WHAT YOU SHOULD DO ::
Each line of the listing that contains "端面参与对流传热传质" should be found and copied.

━━━━━ RECORDS FOR THIS TASK

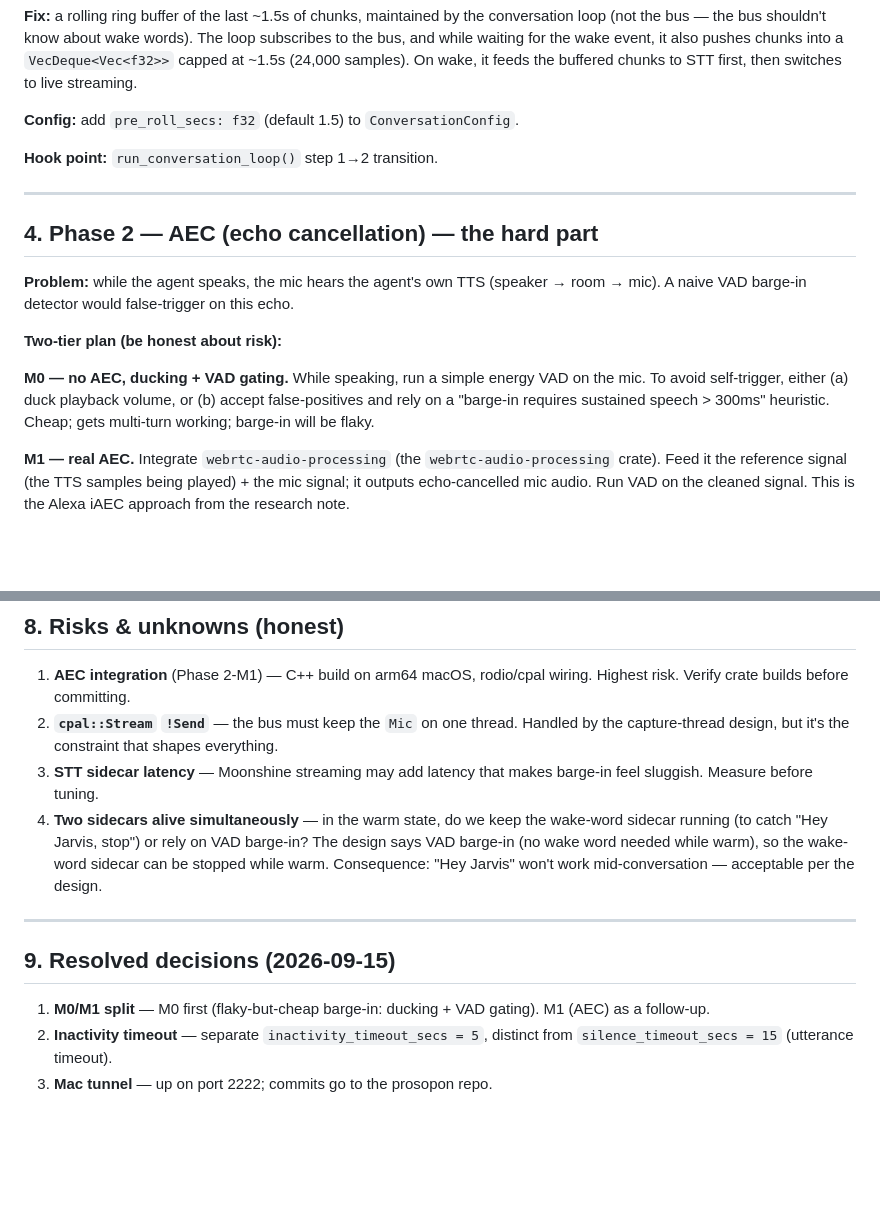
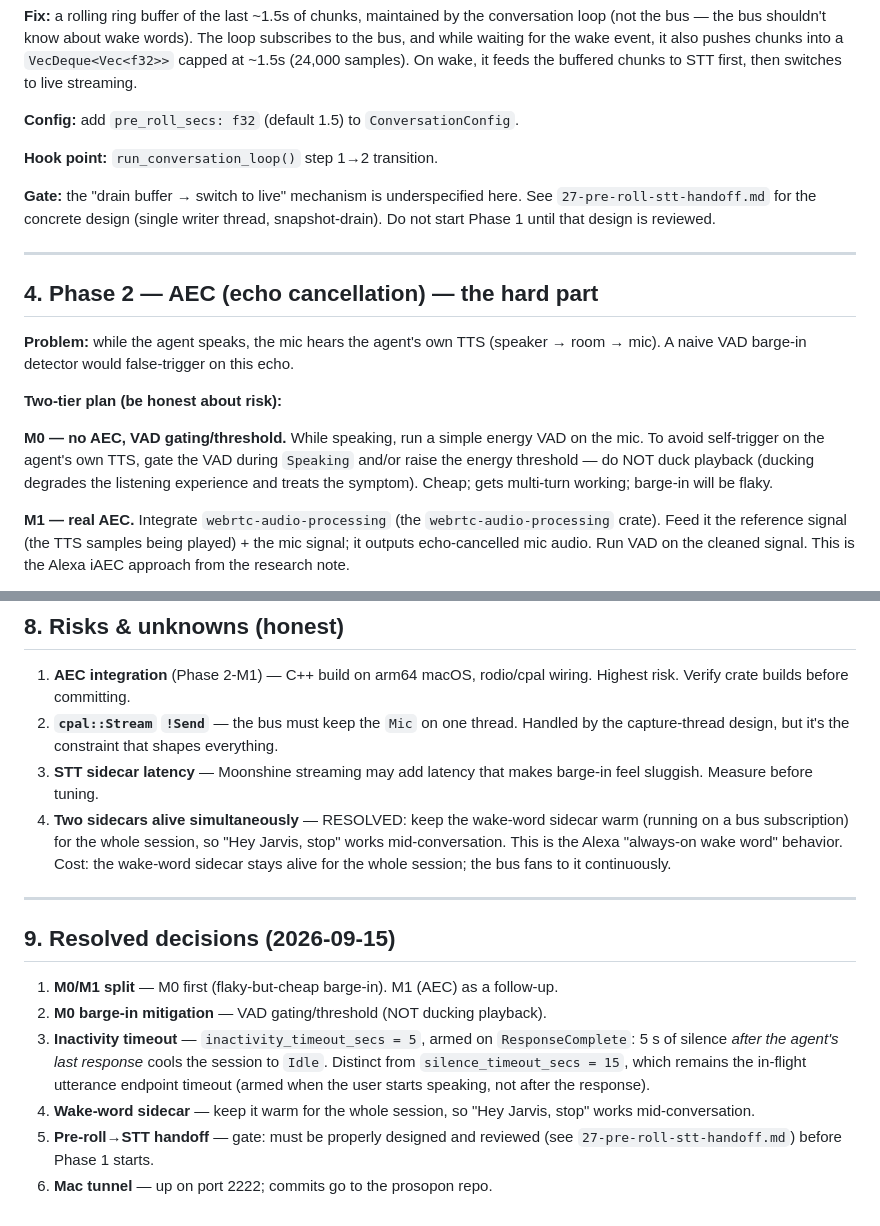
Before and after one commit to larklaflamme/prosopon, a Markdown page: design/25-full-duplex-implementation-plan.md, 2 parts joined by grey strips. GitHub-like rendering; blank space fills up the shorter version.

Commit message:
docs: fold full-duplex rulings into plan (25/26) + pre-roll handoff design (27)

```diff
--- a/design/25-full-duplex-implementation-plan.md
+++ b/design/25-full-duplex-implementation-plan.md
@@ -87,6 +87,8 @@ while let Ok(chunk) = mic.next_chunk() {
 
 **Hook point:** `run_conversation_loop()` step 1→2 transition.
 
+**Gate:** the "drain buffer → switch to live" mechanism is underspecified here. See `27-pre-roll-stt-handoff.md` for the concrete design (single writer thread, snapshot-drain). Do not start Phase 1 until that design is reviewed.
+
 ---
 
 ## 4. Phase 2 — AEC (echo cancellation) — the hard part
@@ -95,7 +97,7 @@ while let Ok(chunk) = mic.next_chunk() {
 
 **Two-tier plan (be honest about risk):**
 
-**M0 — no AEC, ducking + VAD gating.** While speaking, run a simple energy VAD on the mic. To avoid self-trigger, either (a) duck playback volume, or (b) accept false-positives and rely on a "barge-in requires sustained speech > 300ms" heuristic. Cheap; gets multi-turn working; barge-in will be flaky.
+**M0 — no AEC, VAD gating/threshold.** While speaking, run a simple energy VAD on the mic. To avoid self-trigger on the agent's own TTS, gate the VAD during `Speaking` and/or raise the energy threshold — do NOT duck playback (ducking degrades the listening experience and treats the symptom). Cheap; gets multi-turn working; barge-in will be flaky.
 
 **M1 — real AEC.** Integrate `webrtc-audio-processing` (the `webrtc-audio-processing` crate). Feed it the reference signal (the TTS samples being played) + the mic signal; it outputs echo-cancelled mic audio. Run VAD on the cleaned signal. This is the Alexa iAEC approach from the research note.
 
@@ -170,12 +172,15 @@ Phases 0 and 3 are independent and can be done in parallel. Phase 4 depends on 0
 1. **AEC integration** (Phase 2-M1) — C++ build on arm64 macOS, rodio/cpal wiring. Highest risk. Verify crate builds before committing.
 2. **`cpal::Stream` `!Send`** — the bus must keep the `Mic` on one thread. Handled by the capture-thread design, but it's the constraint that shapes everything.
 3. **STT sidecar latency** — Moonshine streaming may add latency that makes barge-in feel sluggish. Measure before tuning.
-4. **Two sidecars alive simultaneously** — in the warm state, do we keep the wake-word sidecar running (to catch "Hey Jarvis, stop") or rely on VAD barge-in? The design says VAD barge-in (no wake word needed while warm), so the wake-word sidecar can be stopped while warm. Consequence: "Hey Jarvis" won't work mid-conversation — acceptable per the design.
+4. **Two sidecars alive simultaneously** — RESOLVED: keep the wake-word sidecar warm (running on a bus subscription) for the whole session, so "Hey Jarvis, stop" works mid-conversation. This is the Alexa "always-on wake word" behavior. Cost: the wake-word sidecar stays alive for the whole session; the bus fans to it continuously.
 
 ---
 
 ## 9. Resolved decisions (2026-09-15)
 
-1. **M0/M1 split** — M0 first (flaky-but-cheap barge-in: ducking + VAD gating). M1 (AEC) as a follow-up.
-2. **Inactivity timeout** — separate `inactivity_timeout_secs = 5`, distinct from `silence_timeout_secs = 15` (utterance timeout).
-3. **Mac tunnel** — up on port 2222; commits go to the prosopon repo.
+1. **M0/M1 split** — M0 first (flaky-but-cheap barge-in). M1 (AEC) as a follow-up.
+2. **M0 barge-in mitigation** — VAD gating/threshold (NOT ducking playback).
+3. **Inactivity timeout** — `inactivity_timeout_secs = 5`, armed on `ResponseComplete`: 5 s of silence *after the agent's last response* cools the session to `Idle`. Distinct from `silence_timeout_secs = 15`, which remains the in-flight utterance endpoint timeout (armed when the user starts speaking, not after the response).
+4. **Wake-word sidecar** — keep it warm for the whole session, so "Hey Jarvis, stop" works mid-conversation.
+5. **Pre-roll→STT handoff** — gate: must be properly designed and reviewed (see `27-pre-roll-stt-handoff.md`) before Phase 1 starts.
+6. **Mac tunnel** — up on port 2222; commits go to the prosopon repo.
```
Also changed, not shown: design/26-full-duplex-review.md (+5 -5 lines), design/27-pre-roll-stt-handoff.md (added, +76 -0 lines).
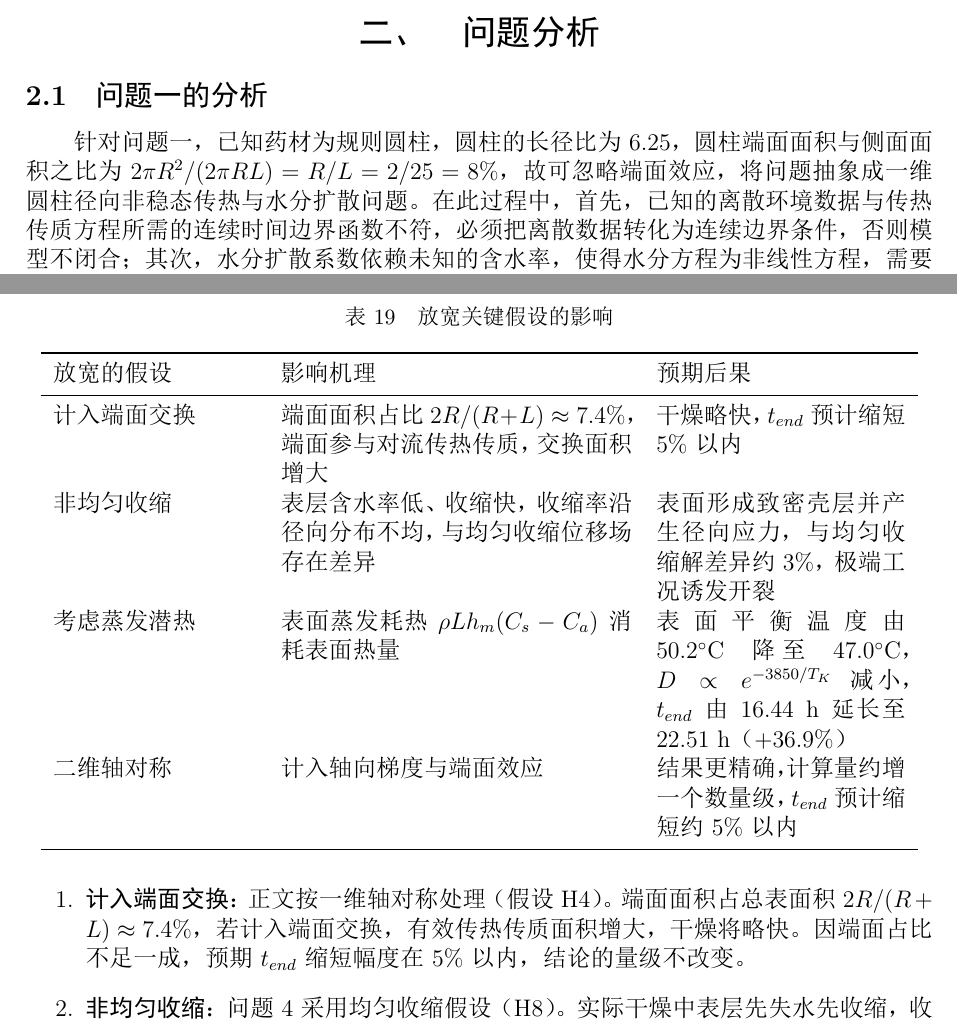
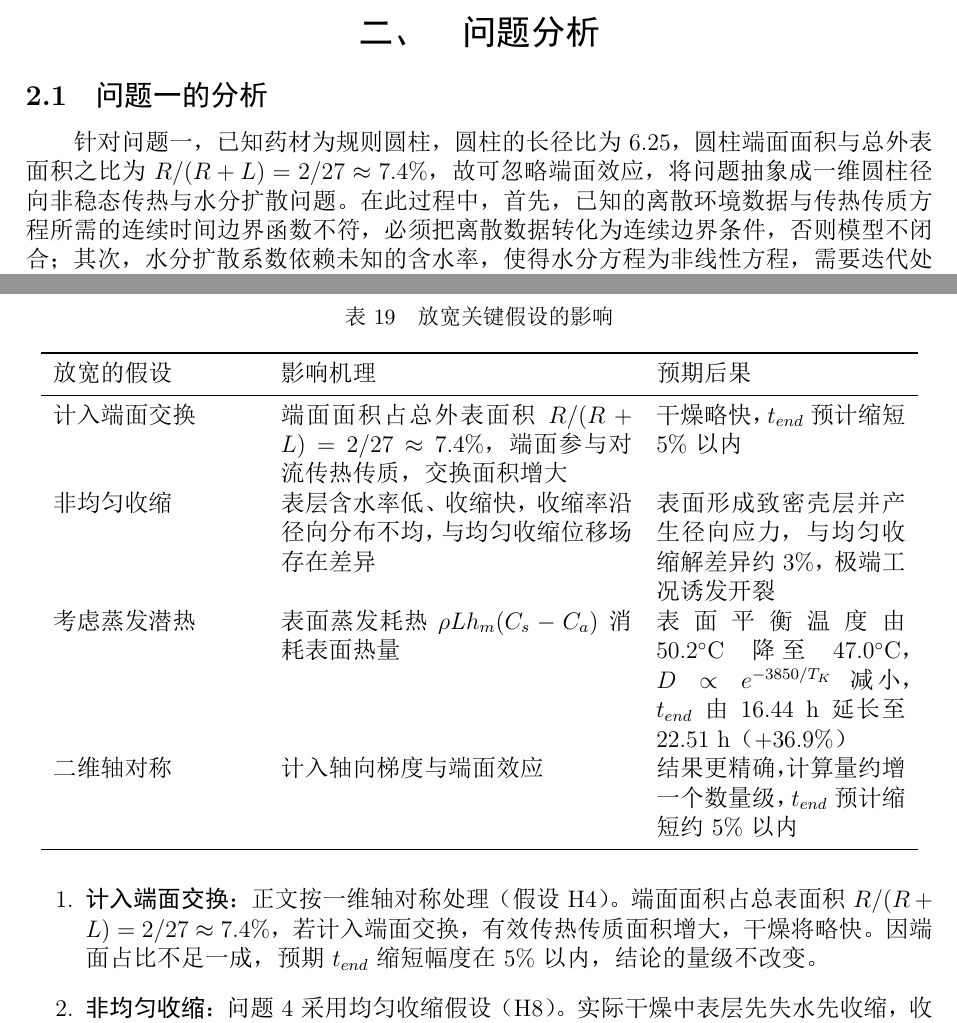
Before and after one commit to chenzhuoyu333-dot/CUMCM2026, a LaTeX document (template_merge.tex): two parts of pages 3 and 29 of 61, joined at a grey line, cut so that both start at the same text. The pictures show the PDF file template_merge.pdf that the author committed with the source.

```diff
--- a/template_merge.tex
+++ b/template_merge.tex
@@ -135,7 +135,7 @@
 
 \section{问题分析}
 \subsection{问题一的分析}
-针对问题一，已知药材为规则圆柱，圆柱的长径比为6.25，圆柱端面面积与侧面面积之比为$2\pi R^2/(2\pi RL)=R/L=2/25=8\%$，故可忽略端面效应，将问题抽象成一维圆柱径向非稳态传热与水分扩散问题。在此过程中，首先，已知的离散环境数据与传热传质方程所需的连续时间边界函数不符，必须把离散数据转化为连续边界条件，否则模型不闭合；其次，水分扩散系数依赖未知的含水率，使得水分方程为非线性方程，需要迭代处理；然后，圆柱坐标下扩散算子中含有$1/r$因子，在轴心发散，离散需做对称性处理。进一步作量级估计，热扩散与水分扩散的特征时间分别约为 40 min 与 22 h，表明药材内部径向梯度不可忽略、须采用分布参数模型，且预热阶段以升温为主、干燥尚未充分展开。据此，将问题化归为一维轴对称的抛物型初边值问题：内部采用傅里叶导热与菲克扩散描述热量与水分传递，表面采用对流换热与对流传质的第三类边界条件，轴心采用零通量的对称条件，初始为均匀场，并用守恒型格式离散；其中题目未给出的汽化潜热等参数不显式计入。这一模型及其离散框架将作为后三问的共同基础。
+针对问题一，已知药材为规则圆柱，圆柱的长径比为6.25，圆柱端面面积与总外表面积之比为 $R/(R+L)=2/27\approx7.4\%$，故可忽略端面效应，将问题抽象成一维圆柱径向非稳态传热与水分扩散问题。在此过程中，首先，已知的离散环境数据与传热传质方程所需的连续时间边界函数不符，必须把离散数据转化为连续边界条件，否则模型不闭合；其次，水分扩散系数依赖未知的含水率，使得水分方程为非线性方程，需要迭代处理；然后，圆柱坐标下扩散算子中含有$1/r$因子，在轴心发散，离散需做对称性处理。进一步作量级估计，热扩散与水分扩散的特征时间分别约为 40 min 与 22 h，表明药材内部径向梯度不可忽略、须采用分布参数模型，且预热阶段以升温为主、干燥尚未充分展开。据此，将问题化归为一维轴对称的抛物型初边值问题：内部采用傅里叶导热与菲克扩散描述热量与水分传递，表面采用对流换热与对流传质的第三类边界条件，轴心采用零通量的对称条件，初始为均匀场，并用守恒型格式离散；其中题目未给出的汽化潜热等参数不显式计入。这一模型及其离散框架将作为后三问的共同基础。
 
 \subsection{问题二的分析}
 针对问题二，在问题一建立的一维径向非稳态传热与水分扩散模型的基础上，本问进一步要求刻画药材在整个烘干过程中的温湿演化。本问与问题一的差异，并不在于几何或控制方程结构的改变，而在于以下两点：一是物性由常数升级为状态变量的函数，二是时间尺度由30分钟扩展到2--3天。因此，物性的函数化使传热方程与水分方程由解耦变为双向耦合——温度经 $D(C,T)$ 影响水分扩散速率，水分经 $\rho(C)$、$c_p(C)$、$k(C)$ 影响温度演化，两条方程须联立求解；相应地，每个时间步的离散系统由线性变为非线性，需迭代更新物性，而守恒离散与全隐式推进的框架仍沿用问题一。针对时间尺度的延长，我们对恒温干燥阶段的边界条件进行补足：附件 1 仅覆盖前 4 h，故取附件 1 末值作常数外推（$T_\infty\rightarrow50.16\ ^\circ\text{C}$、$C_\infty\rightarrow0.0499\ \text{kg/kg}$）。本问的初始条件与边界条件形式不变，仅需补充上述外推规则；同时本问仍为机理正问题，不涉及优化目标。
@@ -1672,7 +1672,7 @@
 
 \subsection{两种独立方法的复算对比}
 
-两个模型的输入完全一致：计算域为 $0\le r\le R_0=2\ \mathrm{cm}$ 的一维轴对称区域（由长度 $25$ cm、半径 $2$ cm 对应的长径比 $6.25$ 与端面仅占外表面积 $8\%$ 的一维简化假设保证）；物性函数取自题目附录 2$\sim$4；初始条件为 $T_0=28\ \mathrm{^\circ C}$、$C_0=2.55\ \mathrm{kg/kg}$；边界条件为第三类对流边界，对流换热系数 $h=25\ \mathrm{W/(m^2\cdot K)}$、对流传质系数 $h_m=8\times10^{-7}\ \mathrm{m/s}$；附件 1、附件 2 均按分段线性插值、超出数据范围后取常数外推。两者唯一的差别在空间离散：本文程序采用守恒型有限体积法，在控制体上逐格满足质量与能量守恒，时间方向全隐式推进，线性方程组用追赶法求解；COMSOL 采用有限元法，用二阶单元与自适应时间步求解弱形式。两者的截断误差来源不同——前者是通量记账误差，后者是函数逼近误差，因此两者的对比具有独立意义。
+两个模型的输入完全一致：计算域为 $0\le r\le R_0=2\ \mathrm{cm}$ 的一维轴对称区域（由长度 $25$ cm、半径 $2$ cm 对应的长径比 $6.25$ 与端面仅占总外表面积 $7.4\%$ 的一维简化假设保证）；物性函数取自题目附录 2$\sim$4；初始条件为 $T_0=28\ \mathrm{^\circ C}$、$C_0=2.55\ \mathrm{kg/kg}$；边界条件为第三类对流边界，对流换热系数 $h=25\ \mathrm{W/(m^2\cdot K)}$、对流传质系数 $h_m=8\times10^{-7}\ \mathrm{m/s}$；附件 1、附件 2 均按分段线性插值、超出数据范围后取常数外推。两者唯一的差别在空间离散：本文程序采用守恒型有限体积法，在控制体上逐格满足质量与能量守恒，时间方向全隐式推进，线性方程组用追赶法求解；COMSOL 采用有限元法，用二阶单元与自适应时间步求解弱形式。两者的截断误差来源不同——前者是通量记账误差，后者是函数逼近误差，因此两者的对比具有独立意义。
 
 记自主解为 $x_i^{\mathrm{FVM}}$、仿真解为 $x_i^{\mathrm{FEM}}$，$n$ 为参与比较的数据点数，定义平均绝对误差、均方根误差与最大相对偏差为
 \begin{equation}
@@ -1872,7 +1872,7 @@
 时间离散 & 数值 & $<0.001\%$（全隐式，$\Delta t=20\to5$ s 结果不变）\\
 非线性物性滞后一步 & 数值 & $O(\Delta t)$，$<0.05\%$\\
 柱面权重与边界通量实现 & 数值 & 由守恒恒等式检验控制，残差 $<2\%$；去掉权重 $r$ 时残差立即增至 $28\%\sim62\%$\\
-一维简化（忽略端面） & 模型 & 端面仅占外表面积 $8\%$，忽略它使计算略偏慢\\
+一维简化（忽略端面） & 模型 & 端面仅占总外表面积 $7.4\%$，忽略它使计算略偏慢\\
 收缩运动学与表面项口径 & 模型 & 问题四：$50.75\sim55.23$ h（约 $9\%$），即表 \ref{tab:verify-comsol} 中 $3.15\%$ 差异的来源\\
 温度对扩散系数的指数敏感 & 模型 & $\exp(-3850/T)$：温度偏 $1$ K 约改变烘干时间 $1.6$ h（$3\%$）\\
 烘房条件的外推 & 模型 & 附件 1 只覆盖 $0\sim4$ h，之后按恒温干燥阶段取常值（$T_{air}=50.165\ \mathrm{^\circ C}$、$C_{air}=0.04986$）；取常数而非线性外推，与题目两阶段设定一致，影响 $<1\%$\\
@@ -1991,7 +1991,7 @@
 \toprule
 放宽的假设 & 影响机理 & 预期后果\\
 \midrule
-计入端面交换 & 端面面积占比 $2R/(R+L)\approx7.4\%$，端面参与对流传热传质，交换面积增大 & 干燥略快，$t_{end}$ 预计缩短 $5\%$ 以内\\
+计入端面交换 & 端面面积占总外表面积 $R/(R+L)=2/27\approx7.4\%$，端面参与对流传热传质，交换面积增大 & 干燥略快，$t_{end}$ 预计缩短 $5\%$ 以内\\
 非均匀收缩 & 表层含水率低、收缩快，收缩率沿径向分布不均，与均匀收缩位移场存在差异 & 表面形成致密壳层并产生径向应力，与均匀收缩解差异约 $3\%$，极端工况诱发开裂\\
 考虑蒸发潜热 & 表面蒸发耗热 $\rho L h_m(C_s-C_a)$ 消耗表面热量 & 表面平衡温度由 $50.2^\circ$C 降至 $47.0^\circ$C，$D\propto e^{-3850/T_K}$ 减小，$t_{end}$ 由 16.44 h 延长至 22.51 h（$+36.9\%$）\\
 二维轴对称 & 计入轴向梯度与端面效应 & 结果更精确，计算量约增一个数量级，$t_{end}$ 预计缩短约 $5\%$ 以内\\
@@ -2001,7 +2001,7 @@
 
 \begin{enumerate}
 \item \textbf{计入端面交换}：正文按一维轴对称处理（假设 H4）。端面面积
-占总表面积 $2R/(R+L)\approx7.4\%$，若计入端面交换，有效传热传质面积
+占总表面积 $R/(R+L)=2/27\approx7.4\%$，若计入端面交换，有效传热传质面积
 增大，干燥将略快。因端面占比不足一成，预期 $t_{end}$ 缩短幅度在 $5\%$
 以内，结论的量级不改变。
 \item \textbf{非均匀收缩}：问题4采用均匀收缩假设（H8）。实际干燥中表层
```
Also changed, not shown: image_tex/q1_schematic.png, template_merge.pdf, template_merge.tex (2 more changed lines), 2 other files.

━━━━━━━━━━

RESPONSE AREA ::
-计入端面交换 & 端面面积占比 $2R/(R+L)\approx7.4\%$，端面参与对流传热传质，交换面积增大 & 干燥略快，$t_{end}$ 预计缩短 $5\%$ 以内\\
+计入端面交换 & 端面面积占总外表面积 $R/(R+L)=2/27\approx7.4\%$，端面参与对流传热传质，交换面积增大 & 干燥略快，$t_{end}$ 预计缩短 $5\%$ 以内\\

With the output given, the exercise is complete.